TASK DIRECTIONS.
Copy every entry below exactly, and keep out the pictures.

SOURCE RECORDS.
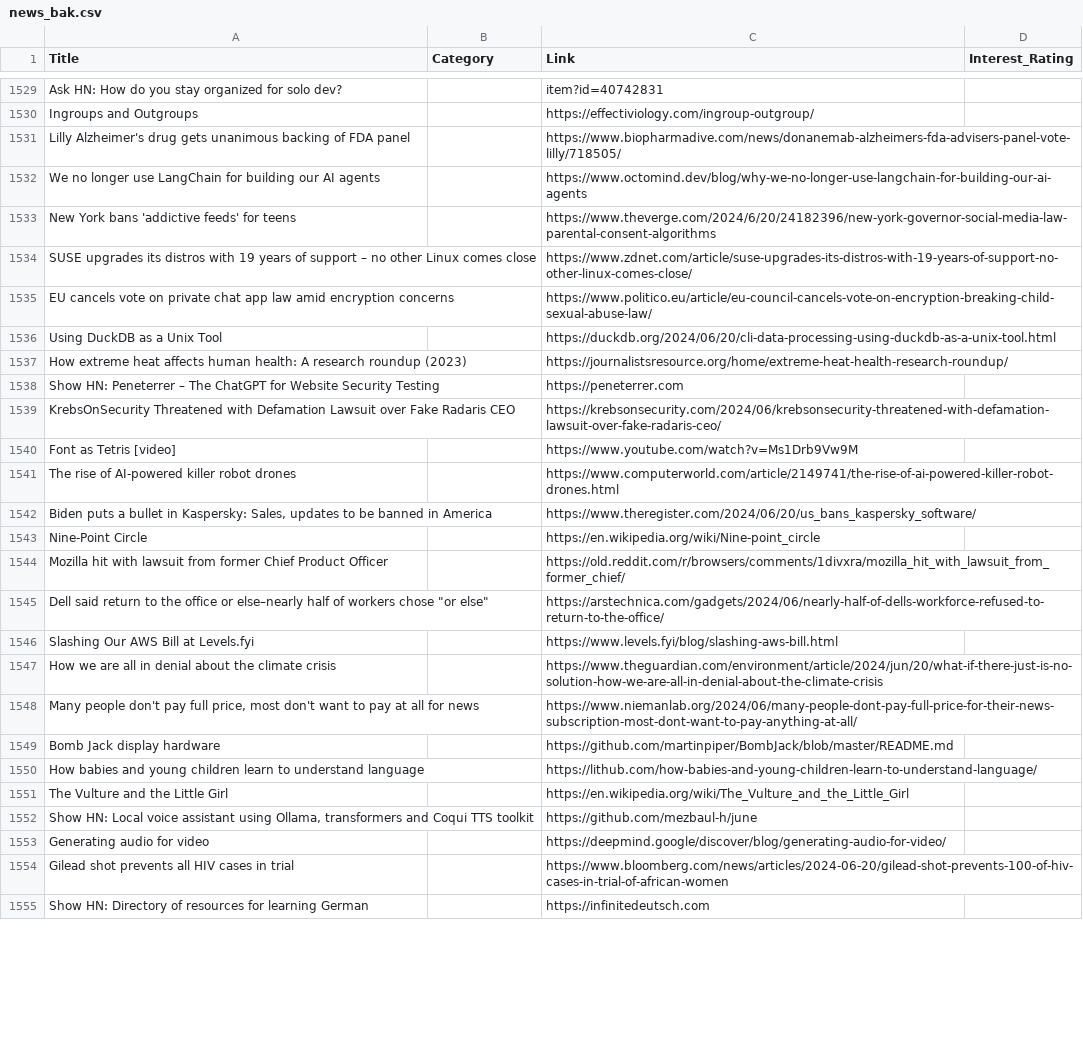
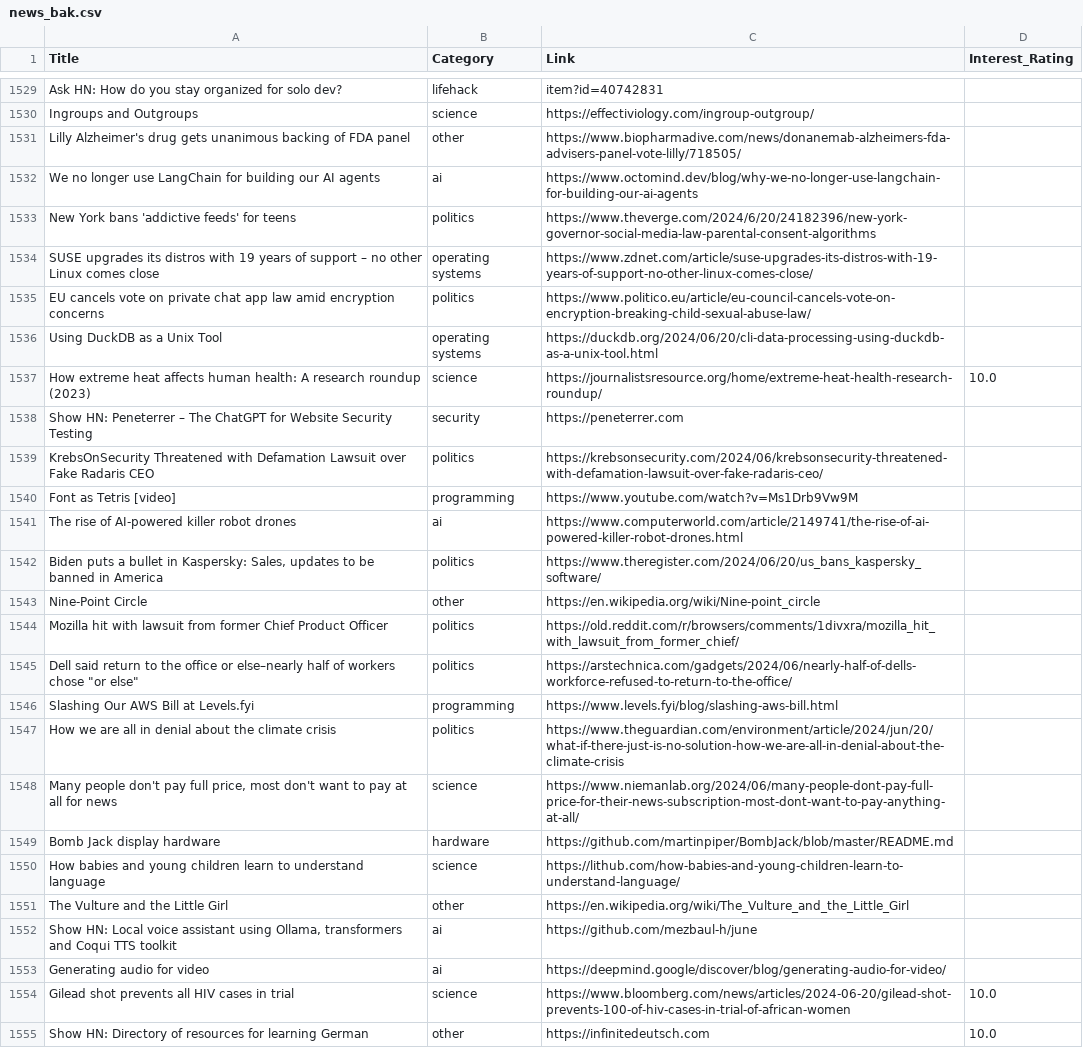
Before and after one commit to NxtPerfect/hacker-news-picker, a CSV file: data/news_bak.csv, drawn as a sheet; only a part is shown, gaps mark what is left out; the diff covers the shown part only; the diff names each change by its address in the sheet, - before the commit and + after, or states it on an @@ line.

```diff
--- a/data/news_bak.csv
+++ b/data/news_bak.csv
-B1529 (Category): (empty)
+B1529 (Category): lifehack
-B1530 (Category): (empty)
+B1530 (Category): science
-B1531 (Category): (empty)
+B1531 (Category): other
-B1532 (Category): (empty)
+B1532 (Category): ai
-B1533 (Category): (empty)
+B1533 (Category): politics
-B1534 (Category): (empty)
+B1534 (Category): operating systems
-B1535 (Category): (empty)
+B1535 (Category): politics
-B1536 (Category): (empty)
+B1536 (Category): operating systems
-B1537 (Category): (empty)
+B1537 (Category): science
-D1537 (Interest_Rating): (empty)
+D1537 (Interest_Rating): 10.0
-B1538 (Category): (empty)
+B1538 (Category): security
-B1539 (Category): (empty)
+B1539 (Category): politics
-B1540 (Category): (empty)
+B1540 (Category): programming
-B1541 (Category): (empty)
+B1541 (Category): ai
-B1542 (Category): (empty)
+B1542 (Category): politics
-B1543 (Category): (empty)
+B1543 (Category): other
-B1544:B1545 (Category): (empty)
+B1544:B1545 (Category): politics
-B1546 (Category): (empty)
+B1546 (Category): programming
-B1547 (Category): (empty)
+B1547 (Category): politics
-B1548 (Category): (empty)
+B1548 (Category): science
-B1549 (Category): (empty)
+B1549 (Category): hardware
-B1550 (Category): (empty)
+B1550 (Category): science
-B1551 (Category): (empty)
+B1551 (Category): other
-B1552:B1553 (Category): (empty)
+B1552:B1553 (Category): ai
-B1554 (Category): (empty)
+B1554 (Category): science
-D1554:D1555 (Interest_Rating): (empty)
+D1554:D1555 (Interest_Rating): 10.0
-B1555 (Category): (empty)
+B1555 (Category): other
```
Also changed, not shown: 31 added rows and 80 edited cells elsewhere in this file, 3 other files.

RESPONSE FOR THIS EXERCISE.
Before and after one commit to NxtPerfect/hacker-news-picker, a CSV file: data/news_bak.csv, drawn as a sheet; only a part is shown, gaps mark what is left out; the diff covers the shown part only; the diff names each change by its address in the sheet, - before the commit and + after, or states it on an @@ line.

```diff
--- a/data/news_bak.csv
+++ b/data/news_bak.csv
-B1529 (Category): (empty)
+B1529 (Category): lifehack
-B1530 (Category): (empty)
+B1530 (Category): science
-B1531 (Category): (empty)
+B1531 (Category): other
-B1532 (Category): (empty)
+B1532 (Category): ai
-B1533 (Category): (empty)
+B1533 (Category): politics
-B1534 (Category): (empty)
+B1534 (Category): operating systems
-B1535 (Category): (empty)
+B1535 (Category): politics
-B1536 (Category): (empty)
+B1536 (Category): operating systems
-B1537 (Category): (empty)
+B1537 (Category): science
-D1537 (Interest_Rating): (empty)
+D1537 (Interest_Rating): 10.0
-B1538 (Category): (empty)
+B1538 (Category): security
-B1539 (Category): (empty)
+B1539 (Category): politics
-B1540 (Category): (empty)
+B1540 (Category): programming
-B1541 (Category): (empty)
+B1541 (Category): ai
-B1542 (Category): (empty)
+B1542 (Category): politics
-B1543 (Category): (empty)
+B1543 (Category): other
-B1544:B1545 (Category): (empty)
+B1544:B1545 (Category): politics
-B1546 (Category): (empty)
+B1546 (Category): programming
-B1547 (Category): (empty)
+B1547 (Category): politics
-B1548 (Category): (empty)
+B1548 (Category): science
-B1549 (Category): (empty)
+B1549 (Category): hardware
-B1550 (Category): (empty)
+B1550 (Category): science
-B1551 (Category): (empty)
+B1551 (Category): other
-B1552:B1553 (Category): (empty)
+B1552:B1553 (Category): ai
-B1554 (Category): (empty)
+B1554 (Category): science
-D1554:D1555 (Interest_Rating): (empty)
+D1554:D1555 (Interest_Rating): 10.0
-B1555 (Category): (empty)
+B1555 (Category): other
```
Also changed, not shown: 31 added rows and 80 edited cells elsewhere in this file, 3 other files.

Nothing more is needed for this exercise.